Only China, defying international calls to stop fissile material output, has failed to do so.
Since the government of P.V. Narasimha Rao was asked by the US administration headed by the present President Bush’s father to sign on a moratorium on such production, India has consistently rejected pressure on this account.
India’s consistent view has been that it will not cease producing material for its credible nuclear deterrent until the international community agrees on an FMCT, and at any rate, as long as China continues such production and co-operates with Pakistan’s nuclear establishment.

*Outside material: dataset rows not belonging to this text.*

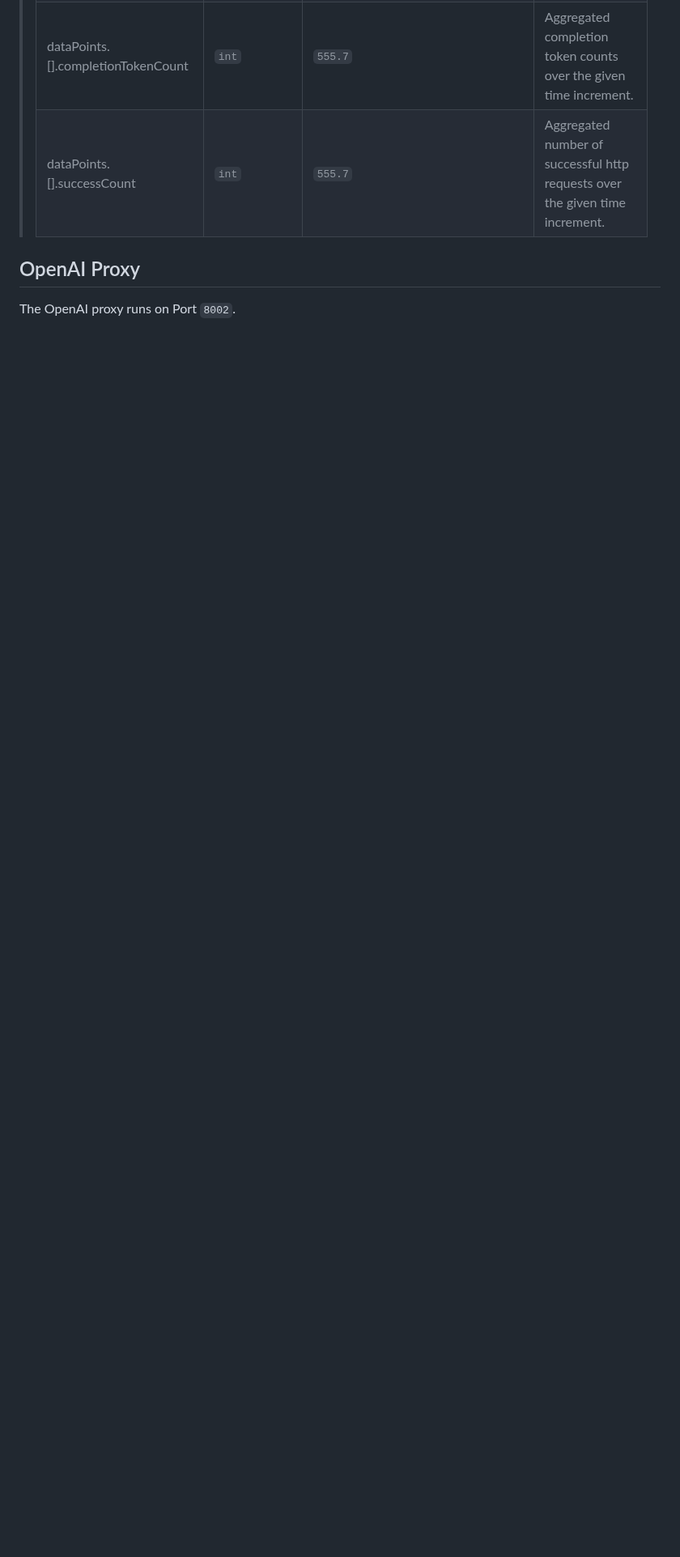
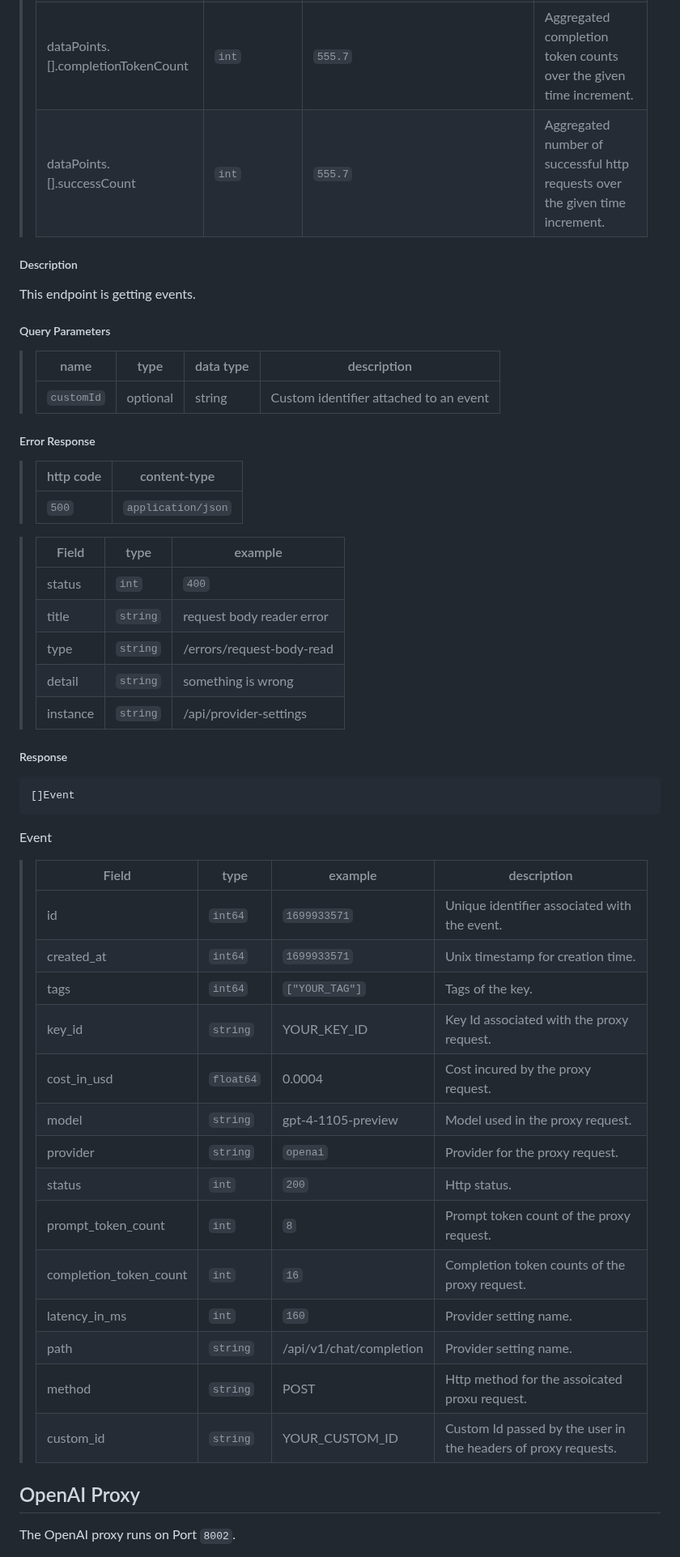
Before and after one commit to bricks-cloud/BricksLLM, a Markdown page: README.md, the part around one of its changes. Shown at 81% size. Rendered like a GitHub page; folded sections open; blank space fills up the shorter version.

````diff
--- a/README.md
+++ b/README.md
@@ -410,5 +451,50 @@ This endpoint is retrieving aggregated metrics given an array of key ids and tag
 
 </details>
 
+##### Description
+This endpoint is getting events.
+
+##### Query Parameters
+> | name   |  type      | data type      | description                                          |
+> |--------|------------|----------------|------------------------------------------------------|
+> | `customId` |  optional   | string         | Custom identifier attached to an event                  |
+
+##### Error Response
+> | http code     | content-type                      |
+> |---------------|-----------------------------------|
+> | `500`        | `application/json`                |
+
+> | Field     | type | example                      |
+> |---------------|-----------------------------------|-|
+> | status         | `int` | `400`            |
+> | title         | `string` | request body reader error             |
+> | type         | `string` | /errors/request-body-read             |
+> | detail         | `string` | something is wrong            |
+> | instance         | `string` | /api/provider-settings           |
+
+##### Response
+```
+[]Event
+```
+
+Event
+> | Field | type | example                      | description |
+> |---------------|-----------------------------------|-|-|
+> | id | `int64` | `1699933571` | Unique identifier associated with the event.  |
+> | created_at | `int64` | `1699933571` | Unix timestamp for creation time.  |
+> | tags | `int64` | `["YOUR_TAG"]` | Tags of the key. |
+> | key_id | `string` | YOUR_KEY_ID | Key Id associated with the proxy request. |
+> | cost_in_usd | `float64` | 0.0004 | Cost incured by the proxy request. |
+> | model | `string` | gpt-4-1105-preview | Model used in the proxy request. |
+> | provider | `string` | `openai` | Provider for the proxy request. |
+> | status | `int` | `200` | Http status. |
+> | prompt_token_count | `int` | `8` | Prompt token count of the proxy request. |
+> | completion_token_count | `int` | `16` | Completion token counts of the proxy request. |
+> | latency_in_ms | `int` | `160` | Provider setting name. |
+> | path | `string` | /api/v1/chat/completion | Provider setting name. |
+> | method | `string` | POST | Http method for the assoicated proxu request. |
+> | custom_id | `string` | YOUR_CUSTOM_ID | Custom Id passed by the user in the headers of proxy requests. |
+</details>
+
 ## OpenAI Proxy
 The OpenAI proxy runs on Port `8002`.
````
Also changed, not shown: other parts of README.md (+49 -3 lines).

India’s worries on this account have been enhanced by the latest report of the US state department on “Adherence to and Compliance With Arms Control, Non-proliferation, and Disarmament Agreements and Commitments”.
The report says the US “remains concerned about the effectiveness of Chinese nuclear export controls and China’s compliance with its... nuclear non-proliferation commitments”.
Adding to the problems of those negotiating a firm bilateral nuclear agreement ahead of Bush’s visit to India, the US has reasserted, between July and now, its determination to seek a worldwide cap on fissile material production.
Paula A DeSutter, the state department’s pointperson on disarmament, told a conference here in November that “pending the conclusion of...an FMCT, the US has and continues to call on all nuclear weapon states and states not party to the NPT to make a public commitment to not produce fissile material for nuclear weapons or other nuclear explosive devices”.
She pointed out that “four of the five nuclear weapons states, including of course, the US, already have made such a commitment”.
The leaders of India’s nuclear establishment, such as Anil Kakodkar, secretary of the department of atomic energy, see it coming: a demand that India should cap its fissile material production before the NSG does anything for its civilian nuclear programme.
If they have not discussed it yet in public, it is only because the Indians do not want to be the ones to bring the issue into the public domain.
The nuclear establishment is, however, unanimous that any cap on fissile material production will amount to an end to fine-tuning India’s nuclear arsenal and further weapons development.
What they oppose is a deal with the US, which they view as a phased emasculation of India's nuclear programme, first by putting a large number of nuclear facilities under international safeguards, followed by a ban on material for new or advanced weapons.